Primary consumers of grassland areas are herbivores, otherwise known as plant eaters. Plant-eating animals can differ slightly between the grasslands of the world such as African Savannas, Central Eurasian grasslands and the prairies of the United States.
The primary consumers of the African Savannah include impalas, cows, zebras and warthogs. Central Eurasian steppes have similar species of rodent-type plant eaters as well as deer, zebra and gazelle. The United States prairies have plant eaters such as prairie dogs, grasshoppers, jackrabbits and pronghorn antelope.
All primary consumers, no matter where in the world the grassland is located, tend to be grazers, such as deer and cows, or burrowers, such as mice and rabbits.
These animals eat the grasses and shrubs. These plants are known as producers. Plants, or producers, feed the primary consumers, or plant eaters, in a food web.
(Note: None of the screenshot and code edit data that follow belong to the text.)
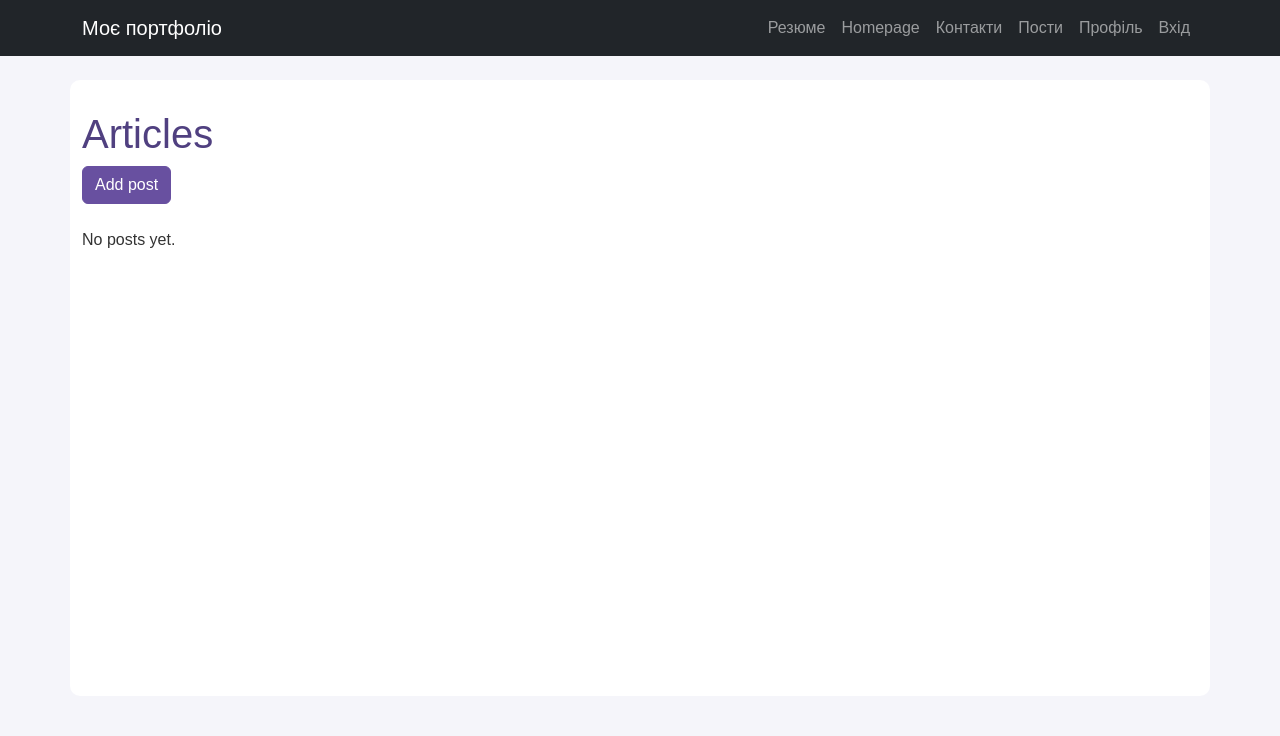
After one commit to sofiiaokhovych/flask-app-lab, a Flask app: page /post in a window 1280 px wide. The commit adds this page. Shown: the top 736 px of the page. Run offline with Flask 3, Linux system fonts and the light colour scheme; data that the repository does not hold is empty.

Commit message:
Part4: CRUD for posts with TDD (create, list, detail, update, delete, 404)

```diff
--- a/app/posts/forms.py
+++ b/app/posts/forms.py
@@ -0,0 +1,30 @@
+from datetime import datetime
+from flask_wtf import FlaskForm
+from wtforms import StringField, TextAreaField, BooleanField, SelectField, SubmitField
+from wtforms.fields import DateTimeLocalField
+from wtforms.validators import DataRequired, Length
+
+CATEGORIES = [
+    ("news", "News"),
+    ("publication", "Publication"),
+    ("tech", "Tech"),
+    ("other", "Other"),
+]
+
+
+class PostForm(FlaskForm):
+    title = StringField("Title", validators=[DataRequired(), Length(min=2, max=150)])
+    content = TextAreaField(
+        "Content",
+        render_kw={"rows": 5, "cols": 40},
+        validators=[DataRequired()],
+    )
+    is_active = BooleanField("Active Post", default=True)
+    publish_date = DateTimeLocalField(
+        "Publish Date",
+        format="%Y-%m-%dT%H:%M",
+        default=datetime.now,
+        validators=[DataRequired()],
+    )
+    category = SelectField("Category", choices=CATEGORIES, validators=[DataRequired()])
+    submit = SubmitField("Submit")
--- /dev/null
+++ b/app/posts/templates/posts/posts.html
@@ -0,0 +1,28 @@
+{% extends "base.html" %}
+
+{% block content %}
+<h1>Articles</h1>
+
+<a href="{{ url_for('posts.add_post') }}" class="btn btn-primary mb-4">Add post</a>
+
+<div class="row">
+    {% for post in posts %}
+    <div class="col-md-4 mb-3">
+        <div class="card h-100">
+            <div class="card-body">
+                <h5 class="card-title">{{ post.title }}</h5>
+                <p class="card-text text-muted">
+                    Category: {{ post.category }} |
+                    {{ post.posted.strftime('%Y-%m-%d %H:%M') }}
+                </p>
+                <p class="card-text">{{ post.content[:100] }}</p>
+                <a href="{{ url_for('posts.detail_post', id=post.id) }}"
+                   class="btn btn-outline-primary btn-sm">View Post</a>
+            </div>
+        </div>
+    </div>
+    {% else %}
+    <p>No posts yet.</p>
+    {% endfor %}
+</div>
+{% endblock %}
--- a/app/posts/views.py
+++ b/app/posts/views.py
@@ -1 +1,71 @@
+from flask import request, render_template, redirect, url_for, flash, session
+from app import db
 from . import post_bp
+from .models import Post
+from .forms import PostForm
+
+
+@post_bp.route("")
+@post_bp.route("/")
+def all_posts():
+    stmt = (
+        db.select(Post)
+        .where(Post.is_active.is_(True))
+        .order_by(Post.posted.desc())
+    )
+    posts = db.session.scalars(stmt).all()
+    return render_template("posts.html", posts=posts, title="Posts")
+
+@post_bp.route("/create", methods=["GET", "POST"])
+def add_post():
+    form = PostForm()
+    if form.validate_on_submit():
+        new_post = Post(
+            title=form.title.data,
+            content=form.content.data,
+            is_active=form.is_active.data,
+            posted=form.publish_date.data,
+            category=form.category.data,
+            author=session.get("username", "Anonymous"),
+        )
+        db.session.add(new_post)
+        db.session.commit()
+        flash("Post added successfully", "success")
+        return redirect(url_for("posts.all_posts"))
+    elif request.method == "POST":
+        flash("Enter the correct data in the form!", "danger")
+    return render_template("add_post.html", form=form, title="Create a New Post")
+
+@post_bp.route("/<int:id>")
+def detail_post(id):
+    post = db.get_or_404(Post, id)
+    return render_template("detail_post.html", post=post, title=post.title)
+
+@post_bp.route("/<int:id>/update", methods=["GET", "POST"])
+def edit_post(id):
+    post = db.get_or_404(Post, id)
+    form = PostForm(obj=post)
+
+    if request.method == "GET":
+        form.publish_date.data = post.posted
+
+    if form.validate_on_submit():
+        form.populate_obj(post)
+        post.posted = form.publish_date.data
+        db.session.commit()
+        flash("Post updated successfully", "success")
+        return redirect(url_for("posts.detail_post", id=post.id))
+
+    return render_template("add_post.html", form=form, title="Edit Post")
+
+@post_bp.route("/<int:id>/delete", methods=["GET", "POST"])
+def delete_post(id):
+    post = db.get_or_404(Post, id)
+
+    if request.method == "POST":
+        db.session.delete(post)
+        db.session.commit()
+        flash("Post deleted successfully", "danger")
+        return redirect(url_for("posts.all_posts"))
+
+    return render_template("delete_confirm.html", post=post, title="Delete Post")
--- a/app/templates/navbar.html
+++ b/app/templates/navbar.html
@@ -28,7 +28,14 @@
                         Контакти
                     </a>
                 </li>
-                                <li class="nav-item">
+
+                <li class="nav-item">
+                    <a class="nav-link" href="{{ url_for('posts.all_posts') }}">
+                        Пости
+                    </a>
+                </li>
+
+                <li class="nav-item">
                     <a class="nav-link" href="{{ url_for('users.profile') }}">
                         Профіль
                     </a>
@@ -38,6 +45,7 @@
                     <a class="nav-link" href="{{ url_for('users.login') }}">
                         Вхід
                     </a>
+                </li>
             </ul>
         </div>
     </div>
```
Also changed, not shown: app/posts/templates/posts/add_post.html (added, +24 -0 lines), app/posts/templates/posts/delete_confirm.html (added, +13 -0 lines), app/posts/templates/posts/detail_post.html (added, +20 -0 lines), tests/test_posts.py (added, +156 -0 lines).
The primary consumers, in turn, feed the secondary consumers such as the omnivores (plant and meat eaters) and carnivores (meat eaters). The consumption of beings creates the food web.
From elephants, zebra, gazelle, birds, rabbits, mice and other rodent-like species to grasshoppers and other insects, National Geographic notes that herbivores are the primary consumers of most grassland regions around the world.